[[ DATA UNDER STUDY, beginning ]]
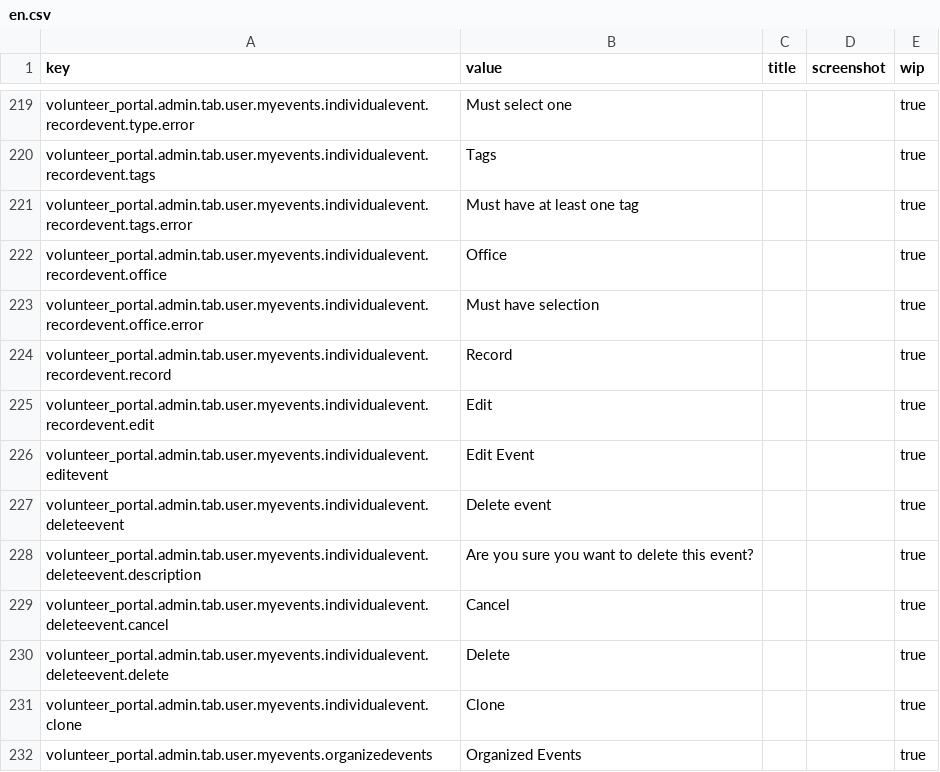
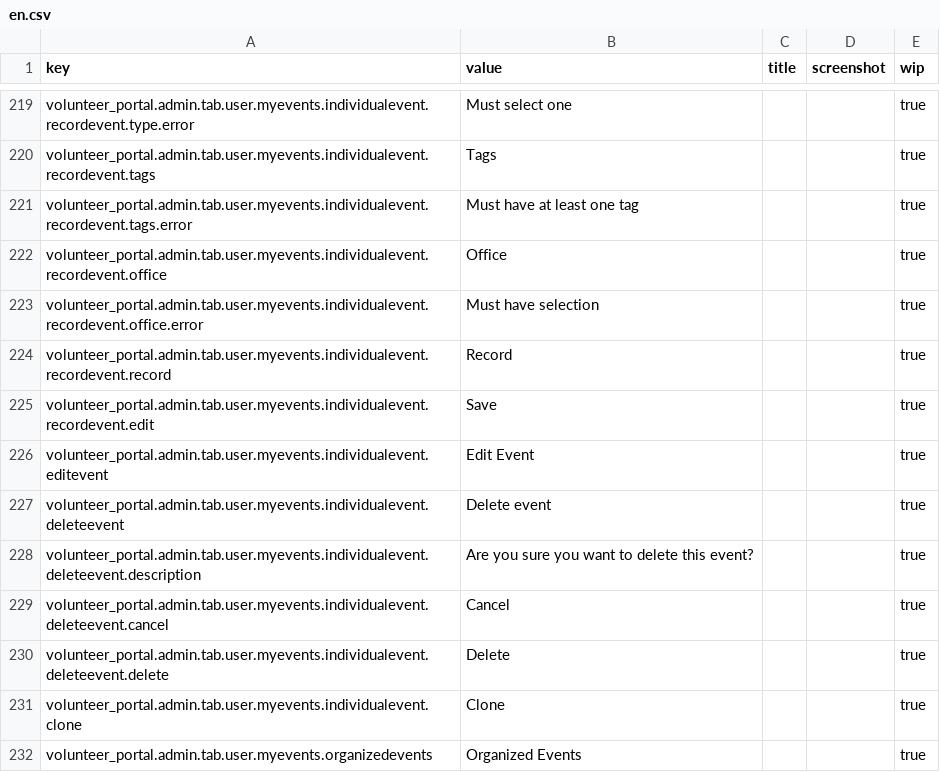
Before and after one commit to zendesk/volunteer_portal, a CSV file: config/locales/en.csv, drawn as a sheet; only a part is shown, gaps mark what is left out.

Commit message:
change edit text to save

```diff
--- a/config/locales/en.csv
+++ b/config/locales/en.csv
@@ -224,3 +224,3 @@ volunteer_portal.admin.tab.user.myevents.individualevent.recordevent.office.erro
 volunteer_portal.admin.tab.user.myevents.individualevent.recordevent.record,Record,,,true
-volunteer_portal.admin.tab.user.myevents.individualevent.recordevent.edit,Edit,,,true
+volunteer_portal.admin.tab.user.myevents.individualevent.recordevent.edit,Save,,,true
 volunteer_portal.admin.tab.user.myevents.individualevent.editevent,Edit Event,,,true
```
Also changed, not shown: 1 other file.
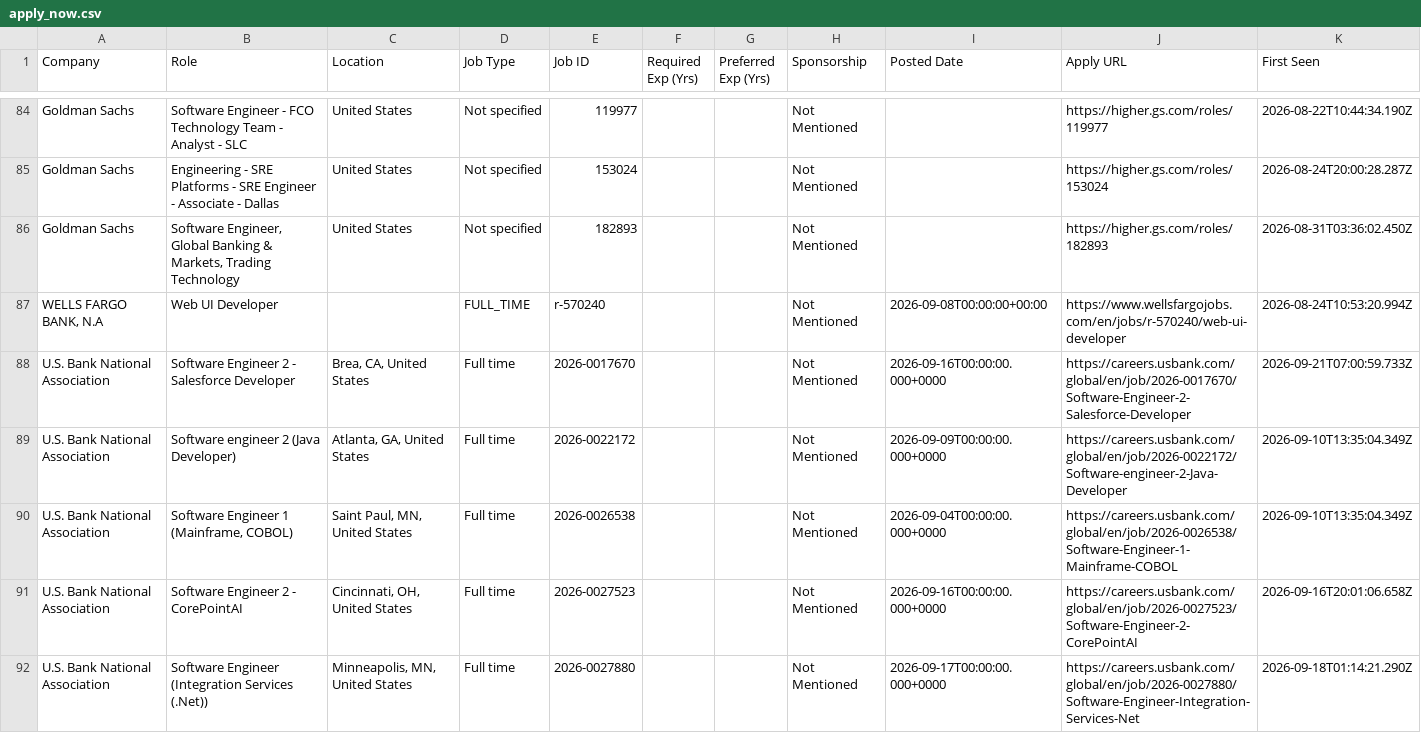
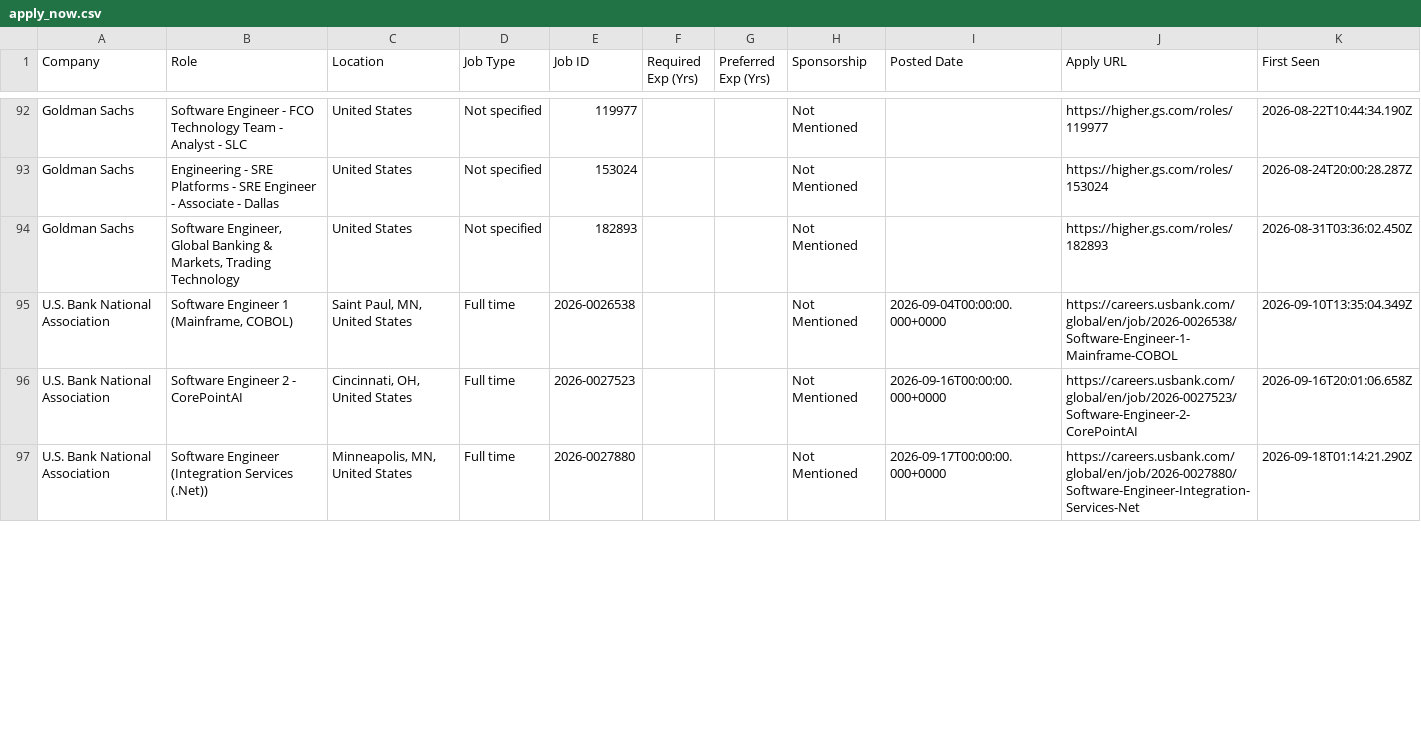
Before and after one commit to taran-dev4u/career-job-monitor, a CSV file: data/apply_now.csv, drawn as a sheet; only a part is shown, gaps mark what is left out; the diff covers the shown part only.

Commit message:
chore: update job monitor state and data [skip ci]

```diff
--- a/data/apply_now.csv
+++ b/data/apply_now.csv
@@ -86,5 +94,2 @@
 "Goldman Sachs","Software Engineer, Global Banking & Markets, Trading Technology","United States","Not specified","182893","","","Not Mentioned","","https://higher.gs.com/roles/182893","2026-08-31T03:36:02.450Z"
-"WELLS FARGO BANK, N.A","Web UI Developer","","FULL_TIME","r-570240","","","Not Mentioned","2026-09-08T00:00:00+00:00","https://www.wellsfargojobs.com/en/jobs/r-570240/web-ui-developer","2026-08-24T10:53:20.994Z"
-"U.S. Bank National Association","Software Engineer 2 - Salesforce Developer","Brea, CA, United States","Full time","2026-0017670","","","Not Mentioned","2026-09-16T00:00:00.000+0000","https://careers.usbank.com/global/en/job/2026-0017670/Software-Engineer-2-Salesforce-Developer","2026-09-21T07:00:59.733Z"
-"U.S. Bank National Association","Software engineer 2 (Java Developer)","Atlanta, GA, United States","Full time","2026-0022172","","","Not Mentioned","2026-09-09T00:00:00.000+0000","https://careers.usbank.com/global/en/job/2026-0022172/Software-engineer-2-Java-Developer","2026-09-10T13:35:04.349Z"
 "U.S. Bank National Association","Software Engineer 1 (Mainframe, COBOL)","Saint Paul, MN, United States","Full time","2026-0026538","","","Not Mentioned","2026-09-04T00:00:00.000+0000","https://careers.usbank.com/global/en/job/2026-0026538/Software-Engineer-1-Mainframe-COBOL","2026-09-10T13:35:04.349Z"
```
Also changed, not shown: 10 added rows, 5 removed rows, 10 moved rows and 19 edited cells elsewhere in this file, 14 other files.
[[ DATA UNDER STUDY, end ]]
### GOAL OF THE EXERCISE
Skip the pictures and give the entries above again word for word.

### RESULT OF THE TASK
Before and after one commit to zendesk/volunteer_portal, a CSV file: config/locales/en.csv, drawn as a sheet; only a part is shown, gaps mark what is left out.

Commit message:
change edit text to save

```diff
--- a/config/locales/en.csv
+++ b/config/locales/en.csv
@@ -224,3 +224,3 @@ volunteer_portal.admin.tab.user.myevents.individualevent.recordevent.office.erro
 volunteer_portal.admin.tab.user.myevents.individualevent.recordevent.record,Record,,,true
-volunteer_portal.admin.tab.user.myevents.individualevent.recordevent.edit,Edit,,,true
+volunteer_portal.admin.tab.user.myevents.individualevent.recordevent.edit,Save,,,true
 volunteer_portal.admin.tab.user.myevents.individualevent.editevent,Edit Event,,,true
```
Also changed, not shown: 1 other file.
Before and after one commit to taran-dev4u/career-job-monitor, a CSV file: data/apply_now.csv, drawn as a sheet; only a part is shown, gaps mark what is left out; the diff covers the shown part only.

Commit message:
chore: update job monitor state and data [skip ci]

```diff
--- a/data/apply_now.csv
+++ b/data/apply_now.csv
@@ -86,5 +94,2 @@
 "Goldman Sachs","Software Engineer, Global Banking & Markets, Trading Technology","United States","Not specified","182893","","","Not Mentioned","","https://higher.gs.com/roles/182893","2026-08-31T03:36:02.450Z"
-"WELLS FARGO BANK, N.A","Web UI Developer","","FULL_TIME","r-570240","","","Not Mentioned","2026-09-08T00:00:00+00:00","https://www.wellsfargojobs.com/en/jobs/r-570240/web-ui-developer","2026-08-24T10:53:20.994Z"
-"U.S. Bank National Association","Software Engineer 2 - Salesforce Developer","Brea, CA, United States","Full time","2026-0017670","","","Not Mentioned","2026-09-16T00:00:00.000+0000","https://careers.usbank.com/global/en/job/2026-0017670/Software-Engineer-2-Salesforce-Developer","2026-09-21T07:00:59.733Z"
-"U.S. Bank National Association","Software engineer 2 (Java Developer)","Atlanta, GA, United States","Full time","2026-0022172","","","Not Mentioned","2026-09-09T00:00:00.000+0000","https://careers.usbank.com/global/en/job/2026-0022172/Software-engineer-2-Java-Developer","2026-09-10T13:35:04.349Z"
 "U.S. Bank National Association","Software Engineer 1 (Mainframe, COBOL)","Saint Paul, MN, United States","Full time","2026-0026538","","","Not Mentioned","2026-09-04T00:00:00.000+0000","https://careers.usbank.com/global/en/job/2026-0026538/Software-Engineer-1-Mainframe-COBOL","2026-09-10T13:35:04.349Z"
```
Also changed, not shown: 10 added rows, 5 removed rows, 10 moved rows and 19 edited cells elsewhere in this file, 14 other files.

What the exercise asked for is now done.